**Exercise description**
Omit every picture and return the rest of the data unaltered.

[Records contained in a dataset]
━━━━━━━━━━━━━━━━━━━━
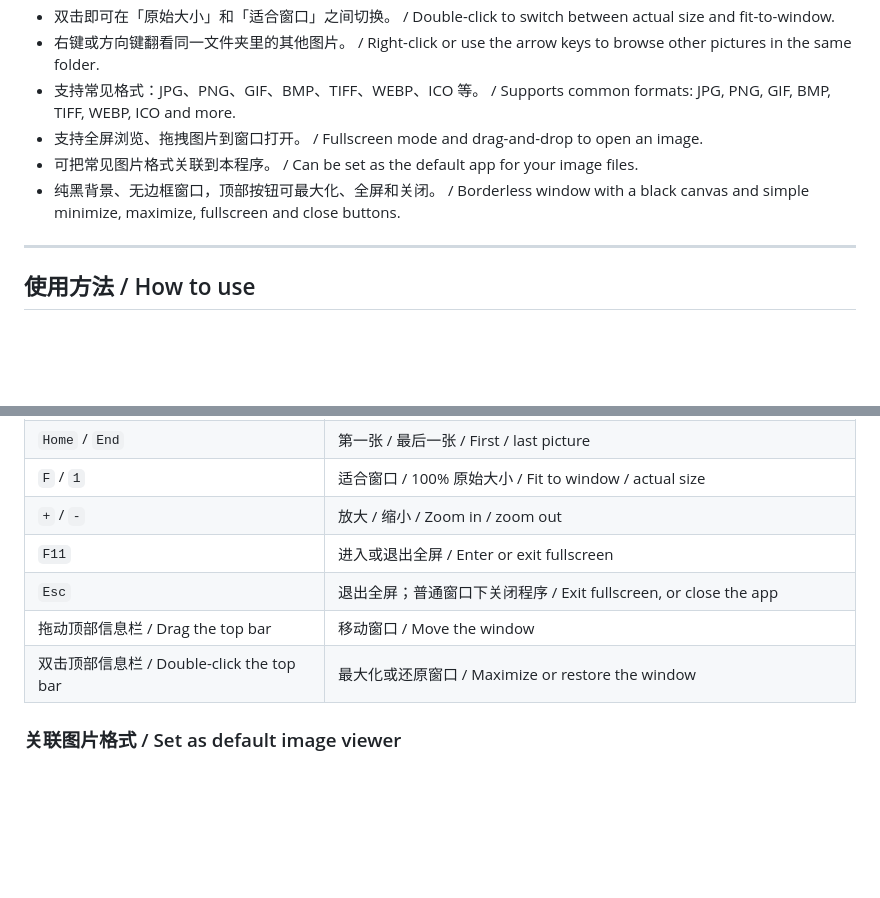
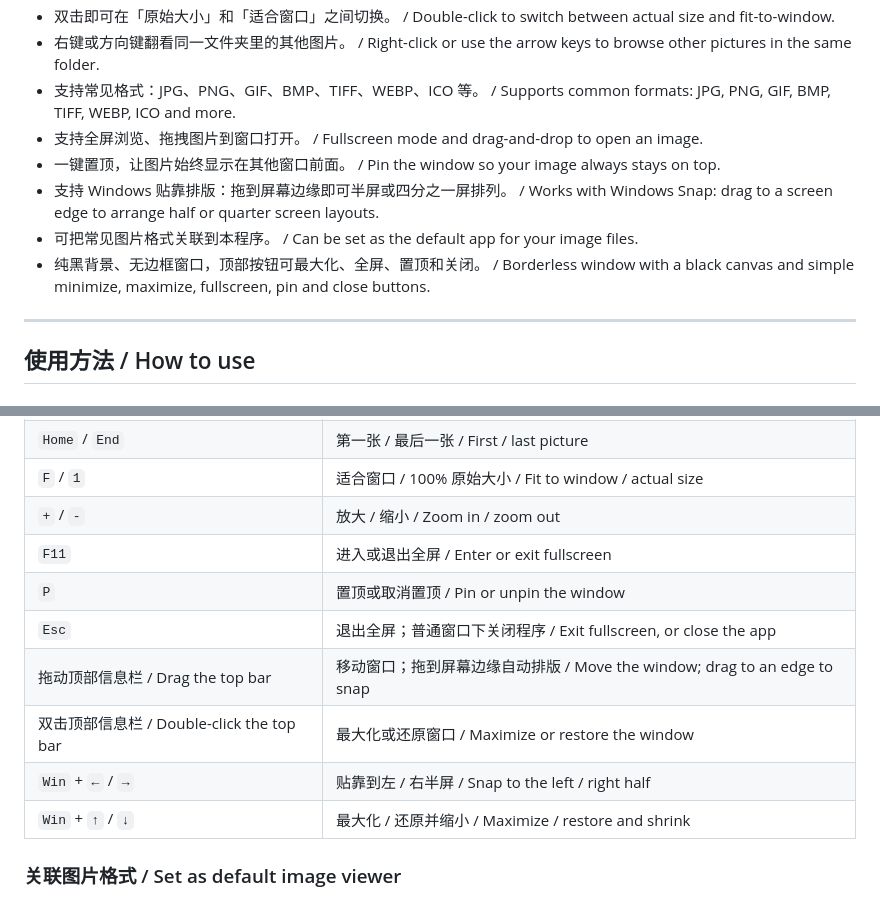
Before and after one commit to malik1988/PictureViewer, a Markdown page: README.md, 2 parts joined by grey strips. Rendered like a GitHub page; blank space fills up the shorter version.

```diff
--- a/README.md
+++ b/README.md
@@ -37,8 +37,10 @@ When no image is open, the app shows a built-in cheat sheet so you can get start
 - 右键或方向键翻看同一文件夹里的其他图片。 / Right-click or use the arrow keys to browse other pictures in the same folder.
 - 支持常见格式：JPG、PNG、GIF、BMP、TIFF、WEBP、ICO 等。 / Supports common formats: JPG, PNG, GIF, BMP, TIFF, WEBP, ICO and more.
 - 支持全屏浏览、拖拽图片到窗口打开。 / Fullscreen mode and drag-and-drop to open an image.
+- 一键置顶，让图片始终显示在其他窗口前面。 / Pin the window so your image always stays on top.
+- 支持 Windows 贴靠排版：拖到屏幕边缘即可半屏或四分之一屏排列。 / Works with Windows Snap: drag to a screen edge to arrange half or quarter screen layouts.
 - 可把常见图片格式关联到本程序。 / Can be set as the default app for your image files.
-- 纯黑背景、无边框窗口，顶部按钮可最大化、全屏和关闭。 / Borderless window with a black canvas and simple minimize, maximize, fullscreen and close buttons.
+- 纯黑背景、无边框窗口，顶部按钮可最大化、全屏、置顶和关闭。 / Borderless window with a black canvas and simple minimize, maximize, fullscreen, pin and close buttons.
 
 ---
 
@@ -63,9 +65,12 @@ When no image is open, the app shows a built-in cheat sheet so you can get start
 | `F` / `1` | 适合窗口 / 100% 原始大小 / Fit to window / actual size |
 | `+` / `-` | 放大 / 缩小 / Zoom in / zoom out |
 | `F11` | 进入或退出全屏 / Enter or exit fullscreen |
+| `P` | 置顶或取消置顶 / Pin or unpin the window |
 | `Esc` | 退出全屏；普通窗口下关闭程序 / Exit fullscreen, or close the app |
-| 拖动顶部信息栏 / Drag the top bar | 移动窗口 / Move the window |
+| 拖动顶部信息栏 / Drag the top bar | 移动窗口；拖到屏幕边缘自动排版 / Move the window; drag to an edge to snap |
 | 双击顶部信息栏 / Double-click the top bar | 最大化或还原窗口 / Maximize or restore the window |
+| `Win` + `←` / `→` | 贴靠到左 / 右半屏 / Snap to the left / right half |
+| `Win` + `↑` / `↓` | 最大化 / 还原并缩小 / Maximize / restore and shrink |
 
 ### 关联图片格式 / Set as default image viewer
 
```
Also changed, not shown: other parts of README.md (+10 -0 lines), docs/screenshots/empty.png, docs/screenshots/viewing.png, 6 other files.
━━━━━━━━━━━━━━━━━━━━
**Completed exercise**
Before and after one commit to malik1988/PictureViewer, a Markdown page: README.md, 2 parts joined by grey strips. Rendered like a GitHub page; blank space fills up the shorter version.

```diff
--- a/README.md
+++ b/README.md
@@ -37,8 +37,10 @@ When no image is open, the app shows a built-in cheat sheet so you can get start
 - 右键或方向键翻看同一文件夹里的其他图片。 / Right-click or use the arrow keys to browse other pictures in the same folder.
 - 支持常见格式：JPG、PNG、GIF、BMP、TIFF、WEBP、ICO 等。 / Supports common formats: JPG, PNG, GIF, BMP, TIFF, WEBP, ICO and more.
 - 支持全屏浏览、拖拽图片到窗口打开。 / Fullscreen mode and drag-and-drop to open an image.
+- 一键置顶，让图片始终显示在其他窗口前面。 / Pin the window so your image always stays on top.
+- 支持 Windows 贴靠排版：拖到屏幕边缘即可半屏或四分之一屏排列。 / Works with Windows Snap: drag to a screen edge to arrange half or quarter screen layouts.
 - 可把常见图片格式关联到本程序。 / Can be set as the default app for your image files.
-- 纯黑背景、无边框窗口，顶部按钮可最大化、全屏和关闭。 / Borderless window with a black canvas and simple minimize, maximize, fullscreen and close buttons.
+- 纯黑背景、无边框窗口，顶部按钮可最大化、全屏、置顶和关闭。 / Borderless window with a black canvas and simple minimize, maximize, fullscreen, pin and close buttons.
 
 ---
 
@@ -63,9 +65,12 @@ When no image is open, the app shows a built-in cheat sheet so you can get start
 | `F` / `1` | 适合窗口 / 100% 原始大小 / Fit to window / actual size |
 | `+` / `-` | 放大 / 缩小 / Zoom in / zoom out |
 | `F11` | 进入或退出全屏 / Enter or exit fullscreen |
+| `P` | 置顶或取消置顶 / Pin or unpin the window |
 | `Esc` | 退出全屏；普通窗口下关闭程序 / Exit fullscreen, or close the app |
-| 拖动顶部信息栏 / Drag the top bar | 移动窗口 / Move the window |
+| 拖动顶部信息栏 / Drag the top bar | 移动窗口；拖到屏幕边缘自动排版 / Move the window; drag to an edge to snap |
 | 双击顶部信息栏 / Double-click the top bar | 最大化或还原窗口 / Maximize or restore the window |
+| `Win` + `←` / `→` | 贴靠到左 / 右半屏 / Snap to the left / right half |
+| `Win` + `↑` / `↓` | 最大化 / 还原并缩小 / Maximize / restore and shrink |
 
 ### 关联图片格式 / Set as default image viewer
 
```
Also changed, not shown: other parts of README.md (+10 -0 lines), docs/screenshots/empty.png, docs/screenshots/viewing.png, 6 other files.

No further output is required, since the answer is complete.